EXERCISE AIM »
Below are records. Copy every line with "Adélie" in it.

[Change listing data]

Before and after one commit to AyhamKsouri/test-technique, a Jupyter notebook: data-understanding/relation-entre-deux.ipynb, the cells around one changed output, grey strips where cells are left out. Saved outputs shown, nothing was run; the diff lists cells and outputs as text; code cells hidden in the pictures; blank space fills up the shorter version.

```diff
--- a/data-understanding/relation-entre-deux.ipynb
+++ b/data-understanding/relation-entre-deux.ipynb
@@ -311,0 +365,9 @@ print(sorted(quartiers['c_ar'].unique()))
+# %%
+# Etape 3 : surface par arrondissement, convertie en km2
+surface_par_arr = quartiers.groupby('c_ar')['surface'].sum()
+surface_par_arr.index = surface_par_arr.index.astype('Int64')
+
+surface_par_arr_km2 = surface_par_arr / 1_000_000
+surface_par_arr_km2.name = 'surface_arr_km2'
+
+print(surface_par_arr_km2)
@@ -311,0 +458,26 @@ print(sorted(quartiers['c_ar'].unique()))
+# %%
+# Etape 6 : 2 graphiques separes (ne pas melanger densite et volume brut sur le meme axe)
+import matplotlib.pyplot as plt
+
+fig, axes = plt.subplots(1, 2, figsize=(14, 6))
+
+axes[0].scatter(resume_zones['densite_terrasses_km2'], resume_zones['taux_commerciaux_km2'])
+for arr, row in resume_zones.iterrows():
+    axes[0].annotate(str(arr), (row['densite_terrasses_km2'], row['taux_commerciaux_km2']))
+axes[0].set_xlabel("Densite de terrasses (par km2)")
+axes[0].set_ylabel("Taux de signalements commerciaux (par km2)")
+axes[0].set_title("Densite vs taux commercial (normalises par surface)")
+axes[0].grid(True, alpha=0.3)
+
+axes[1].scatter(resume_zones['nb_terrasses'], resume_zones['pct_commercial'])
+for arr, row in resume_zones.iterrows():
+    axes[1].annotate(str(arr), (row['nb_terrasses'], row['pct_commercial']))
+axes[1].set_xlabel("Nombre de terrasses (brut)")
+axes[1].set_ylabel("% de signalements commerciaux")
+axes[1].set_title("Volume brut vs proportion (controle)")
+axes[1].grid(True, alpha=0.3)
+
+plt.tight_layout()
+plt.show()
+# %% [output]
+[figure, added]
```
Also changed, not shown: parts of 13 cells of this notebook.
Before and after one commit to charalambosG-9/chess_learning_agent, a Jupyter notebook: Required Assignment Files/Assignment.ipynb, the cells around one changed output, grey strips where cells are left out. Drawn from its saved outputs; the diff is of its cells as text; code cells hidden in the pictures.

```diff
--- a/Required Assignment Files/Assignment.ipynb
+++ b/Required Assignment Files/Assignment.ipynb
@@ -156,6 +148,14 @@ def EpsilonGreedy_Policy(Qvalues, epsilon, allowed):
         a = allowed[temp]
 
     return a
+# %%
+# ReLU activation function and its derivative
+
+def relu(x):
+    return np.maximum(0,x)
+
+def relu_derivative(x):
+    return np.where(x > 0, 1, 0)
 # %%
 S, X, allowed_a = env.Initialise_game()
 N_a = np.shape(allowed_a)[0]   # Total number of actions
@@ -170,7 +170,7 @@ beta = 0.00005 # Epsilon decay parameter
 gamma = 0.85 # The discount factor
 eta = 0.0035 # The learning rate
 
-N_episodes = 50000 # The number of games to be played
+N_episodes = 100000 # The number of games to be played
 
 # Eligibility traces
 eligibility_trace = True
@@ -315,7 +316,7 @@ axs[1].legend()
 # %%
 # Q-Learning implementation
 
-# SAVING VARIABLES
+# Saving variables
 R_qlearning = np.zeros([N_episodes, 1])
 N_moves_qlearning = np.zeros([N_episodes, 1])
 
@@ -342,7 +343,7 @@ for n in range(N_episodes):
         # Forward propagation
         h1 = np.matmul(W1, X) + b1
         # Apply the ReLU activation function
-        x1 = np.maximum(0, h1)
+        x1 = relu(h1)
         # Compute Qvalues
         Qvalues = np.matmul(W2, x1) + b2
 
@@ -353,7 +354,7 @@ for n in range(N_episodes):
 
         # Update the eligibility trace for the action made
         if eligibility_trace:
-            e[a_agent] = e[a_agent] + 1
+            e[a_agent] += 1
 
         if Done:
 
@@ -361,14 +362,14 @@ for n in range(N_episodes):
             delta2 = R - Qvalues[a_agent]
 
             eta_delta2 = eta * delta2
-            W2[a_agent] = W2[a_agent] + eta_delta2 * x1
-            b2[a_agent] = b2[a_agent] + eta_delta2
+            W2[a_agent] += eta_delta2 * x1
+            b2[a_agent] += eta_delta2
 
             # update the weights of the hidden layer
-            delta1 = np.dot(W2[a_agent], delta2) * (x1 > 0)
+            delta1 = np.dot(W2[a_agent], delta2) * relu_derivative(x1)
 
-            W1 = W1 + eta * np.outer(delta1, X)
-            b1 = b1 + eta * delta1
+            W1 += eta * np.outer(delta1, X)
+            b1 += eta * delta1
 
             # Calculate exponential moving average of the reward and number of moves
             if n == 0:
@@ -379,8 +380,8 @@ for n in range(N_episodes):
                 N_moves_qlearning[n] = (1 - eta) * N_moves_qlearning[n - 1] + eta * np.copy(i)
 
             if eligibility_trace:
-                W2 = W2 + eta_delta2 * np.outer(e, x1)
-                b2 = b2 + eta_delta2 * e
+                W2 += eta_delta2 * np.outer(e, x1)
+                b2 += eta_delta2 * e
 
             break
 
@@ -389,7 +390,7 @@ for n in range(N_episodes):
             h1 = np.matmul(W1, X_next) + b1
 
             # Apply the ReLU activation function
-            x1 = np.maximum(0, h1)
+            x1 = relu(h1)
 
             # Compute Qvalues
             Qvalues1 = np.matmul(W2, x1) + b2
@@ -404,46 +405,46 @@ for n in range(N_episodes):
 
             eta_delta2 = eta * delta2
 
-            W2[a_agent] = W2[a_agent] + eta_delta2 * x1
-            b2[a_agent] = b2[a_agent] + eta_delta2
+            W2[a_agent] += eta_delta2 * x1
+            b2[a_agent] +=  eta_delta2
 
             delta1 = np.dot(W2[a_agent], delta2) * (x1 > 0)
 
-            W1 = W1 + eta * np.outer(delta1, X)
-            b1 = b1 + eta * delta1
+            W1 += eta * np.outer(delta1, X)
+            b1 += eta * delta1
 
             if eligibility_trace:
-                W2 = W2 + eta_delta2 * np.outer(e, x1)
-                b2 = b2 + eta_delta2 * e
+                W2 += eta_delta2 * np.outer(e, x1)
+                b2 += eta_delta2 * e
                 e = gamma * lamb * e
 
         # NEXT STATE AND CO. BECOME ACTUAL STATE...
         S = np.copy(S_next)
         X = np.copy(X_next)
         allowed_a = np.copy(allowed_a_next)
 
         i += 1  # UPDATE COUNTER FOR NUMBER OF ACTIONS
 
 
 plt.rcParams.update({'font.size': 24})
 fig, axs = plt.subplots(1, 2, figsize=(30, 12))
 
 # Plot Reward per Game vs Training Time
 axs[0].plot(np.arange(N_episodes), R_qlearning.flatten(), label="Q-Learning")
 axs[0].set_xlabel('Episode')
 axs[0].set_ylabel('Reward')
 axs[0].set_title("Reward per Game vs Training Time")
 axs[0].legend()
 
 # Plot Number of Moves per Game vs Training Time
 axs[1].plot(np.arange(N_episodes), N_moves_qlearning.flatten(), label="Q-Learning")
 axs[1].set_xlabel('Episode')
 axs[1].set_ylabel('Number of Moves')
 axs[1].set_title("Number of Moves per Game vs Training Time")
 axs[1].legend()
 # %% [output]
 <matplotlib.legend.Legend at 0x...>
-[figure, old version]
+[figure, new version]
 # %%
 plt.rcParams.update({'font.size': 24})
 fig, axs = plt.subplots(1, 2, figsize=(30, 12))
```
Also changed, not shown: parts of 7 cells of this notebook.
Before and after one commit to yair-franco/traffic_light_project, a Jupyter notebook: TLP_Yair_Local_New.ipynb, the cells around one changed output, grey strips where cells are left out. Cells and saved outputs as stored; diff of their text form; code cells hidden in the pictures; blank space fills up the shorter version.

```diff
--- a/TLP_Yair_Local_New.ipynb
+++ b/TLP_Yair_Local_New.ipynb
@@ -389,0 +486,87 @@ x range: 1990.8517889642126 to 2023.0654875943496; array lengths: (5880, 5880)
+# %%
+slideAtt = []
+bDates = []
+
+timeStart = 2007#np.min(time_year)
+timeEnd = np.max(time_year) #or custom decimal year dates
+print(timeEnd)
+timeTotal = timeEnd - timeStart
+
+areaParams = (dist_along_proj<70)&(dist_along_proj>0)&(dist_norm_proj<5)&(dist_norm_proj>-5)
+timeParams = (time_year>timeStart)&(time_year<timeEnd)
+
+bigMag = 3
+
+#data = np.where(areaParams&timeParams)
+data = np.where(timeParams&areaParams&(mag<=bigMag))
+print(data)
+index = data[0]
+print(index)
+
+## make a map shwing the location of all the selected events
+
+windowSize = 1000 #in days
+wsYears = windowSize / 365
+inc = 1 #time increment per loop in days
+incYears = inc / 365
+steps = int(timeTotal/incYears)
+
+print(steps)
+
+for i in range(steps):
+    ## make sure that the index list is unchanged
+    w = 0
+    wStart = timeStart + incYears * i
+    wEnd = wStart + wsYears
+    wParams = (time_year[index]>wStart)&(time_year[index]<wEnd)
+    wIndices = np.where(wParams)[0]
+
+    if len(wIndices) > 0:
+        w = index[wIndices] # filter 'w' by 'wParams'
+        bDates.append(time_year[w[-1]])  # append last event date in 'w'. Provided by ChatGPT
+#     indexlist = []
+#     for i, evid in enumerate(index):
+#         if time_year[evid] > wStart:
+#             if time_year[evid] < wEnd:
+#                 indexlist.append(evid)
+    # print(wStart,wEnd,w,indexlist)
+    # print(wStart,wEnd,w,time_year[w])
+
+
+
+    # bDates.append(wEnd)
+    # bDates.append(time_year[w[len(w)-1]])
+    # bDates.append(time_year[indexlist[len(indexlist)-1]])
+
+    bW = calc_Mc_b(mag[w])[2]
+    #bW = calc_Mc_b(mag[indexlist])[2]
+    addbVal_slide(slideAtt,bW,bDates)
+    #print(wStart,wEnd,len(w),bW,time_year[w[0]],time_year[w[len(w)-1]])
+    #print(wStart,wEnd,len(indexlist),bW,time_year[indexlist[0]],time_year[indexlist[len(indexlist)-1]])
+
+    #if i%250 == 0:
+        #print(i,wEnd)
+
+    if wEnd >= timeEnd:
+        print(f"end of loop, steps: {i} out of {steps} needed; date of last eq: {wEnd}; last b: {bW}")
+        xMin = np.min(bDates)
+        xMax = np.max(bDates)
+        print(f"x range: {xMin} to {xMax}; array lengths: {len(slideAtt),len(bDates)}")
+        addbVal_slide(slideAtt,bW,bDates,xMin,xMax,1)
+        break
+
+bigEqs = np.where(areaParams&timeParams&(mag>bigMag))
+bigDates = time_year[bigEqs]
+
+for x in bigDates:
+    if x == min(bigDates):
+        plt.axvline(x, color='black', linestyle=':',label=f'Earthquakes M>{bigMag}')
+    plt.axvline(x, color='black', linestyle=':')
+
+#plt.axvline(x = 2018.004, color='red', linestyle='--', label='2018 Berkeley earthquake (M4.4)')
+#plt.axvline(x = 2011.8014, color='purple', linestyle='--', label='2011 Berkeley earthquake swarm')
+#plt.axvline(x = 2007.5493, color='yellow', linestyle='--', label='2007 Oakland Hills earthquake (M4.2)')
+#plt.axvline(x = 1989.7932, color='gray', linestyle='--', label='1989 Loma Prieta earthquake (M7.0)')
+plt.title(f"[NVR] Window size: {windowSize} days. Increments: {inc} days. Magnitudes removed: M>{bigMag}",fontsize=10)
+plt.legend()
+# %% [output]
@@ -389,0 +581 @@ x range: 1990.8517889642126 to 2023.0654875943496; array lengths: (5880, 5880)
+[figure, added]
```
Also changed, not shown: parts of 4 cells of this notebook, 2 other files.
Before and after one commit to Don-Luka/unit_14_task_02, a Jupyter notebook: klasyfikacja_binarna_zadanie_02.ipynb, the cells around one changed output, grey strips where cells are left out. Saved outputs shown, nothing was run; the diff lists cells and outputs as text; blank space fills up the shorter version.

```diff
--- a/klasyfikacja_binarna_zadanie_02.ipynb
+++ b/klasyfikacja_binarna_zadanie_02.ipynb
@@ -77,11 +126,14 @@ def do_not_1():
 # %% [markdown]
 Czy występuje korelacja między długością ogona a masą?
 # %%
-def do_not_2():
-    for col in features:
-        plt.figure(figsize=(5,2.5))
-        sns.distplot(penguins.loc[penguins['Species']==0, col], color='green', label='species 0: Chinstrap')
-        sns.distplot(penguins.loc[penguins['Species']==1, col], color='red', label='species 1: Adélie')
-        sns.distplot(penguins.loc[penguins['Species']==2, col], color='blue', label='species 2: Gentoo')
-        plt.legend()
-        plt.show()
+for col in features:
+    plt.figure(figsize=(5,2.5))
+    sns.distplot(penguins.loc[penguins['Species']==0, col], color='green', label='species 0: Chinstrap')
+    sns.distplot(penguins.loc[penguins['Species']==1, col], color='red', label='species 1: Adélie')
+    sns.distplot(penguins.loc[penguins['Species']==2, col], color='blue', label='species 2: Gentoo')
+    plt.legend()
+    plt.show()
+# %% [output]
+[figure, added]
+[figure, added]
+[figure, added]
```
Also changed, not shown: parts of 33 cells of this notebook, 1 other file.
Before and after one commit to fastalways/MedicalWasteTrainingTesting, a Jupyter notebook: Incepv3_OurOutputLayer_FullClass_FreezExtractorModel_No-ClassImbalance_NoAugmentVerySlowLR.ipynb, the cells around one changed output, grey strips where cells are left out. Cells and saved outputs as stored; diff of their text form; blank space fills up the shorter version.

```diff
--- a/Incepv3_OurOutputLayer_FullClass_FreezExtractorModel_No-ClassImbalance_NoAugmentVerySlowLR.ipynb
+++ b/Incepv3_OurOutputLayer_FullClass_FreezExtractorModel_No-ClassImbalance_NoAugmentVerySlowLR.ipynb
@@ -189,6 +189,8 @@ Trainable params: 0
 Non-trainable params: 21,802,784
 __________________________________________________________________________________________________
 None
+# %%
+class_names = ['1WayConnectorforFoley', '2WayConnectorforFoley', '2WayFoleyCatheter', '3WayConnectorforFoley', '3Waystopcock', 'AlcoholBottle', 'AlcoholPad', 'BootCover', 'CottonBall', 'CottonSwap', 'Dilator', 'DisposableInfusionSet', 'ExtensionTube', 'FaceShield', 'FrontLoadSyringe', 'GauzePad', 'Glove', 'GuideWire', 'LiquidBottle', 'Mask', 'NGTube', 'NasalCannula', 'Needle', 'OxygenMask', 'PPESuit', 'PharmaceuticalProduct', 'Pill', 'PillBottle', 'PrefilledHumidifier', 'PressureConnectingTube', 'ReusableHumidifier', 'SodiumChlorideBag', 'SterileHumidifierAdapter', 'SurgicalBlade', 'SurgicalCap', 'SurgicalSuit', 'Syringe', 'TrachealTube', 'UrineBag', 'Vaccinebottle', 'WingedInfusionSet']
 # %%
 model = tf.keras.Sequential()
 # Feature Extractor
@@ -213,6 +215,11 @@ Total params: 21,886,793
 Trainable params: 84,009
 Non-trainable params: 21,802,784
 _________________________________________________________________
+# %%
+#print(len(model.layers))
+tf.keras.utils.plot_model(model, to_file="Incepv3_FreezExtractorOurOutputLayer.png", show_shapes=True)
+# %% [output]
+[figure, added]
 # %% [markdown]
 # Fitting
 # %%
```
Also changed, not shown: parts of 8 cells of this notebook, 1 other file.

OUTPUT OF THE TASK »
-        sns.distplot(penguins.loc[penguins['Species']==1, col], color='red', label='species 1: Adélie')
+    sns.distplot(penguins.loc[penguins['Species']==1, col], color='red', label='species 1: Adélie')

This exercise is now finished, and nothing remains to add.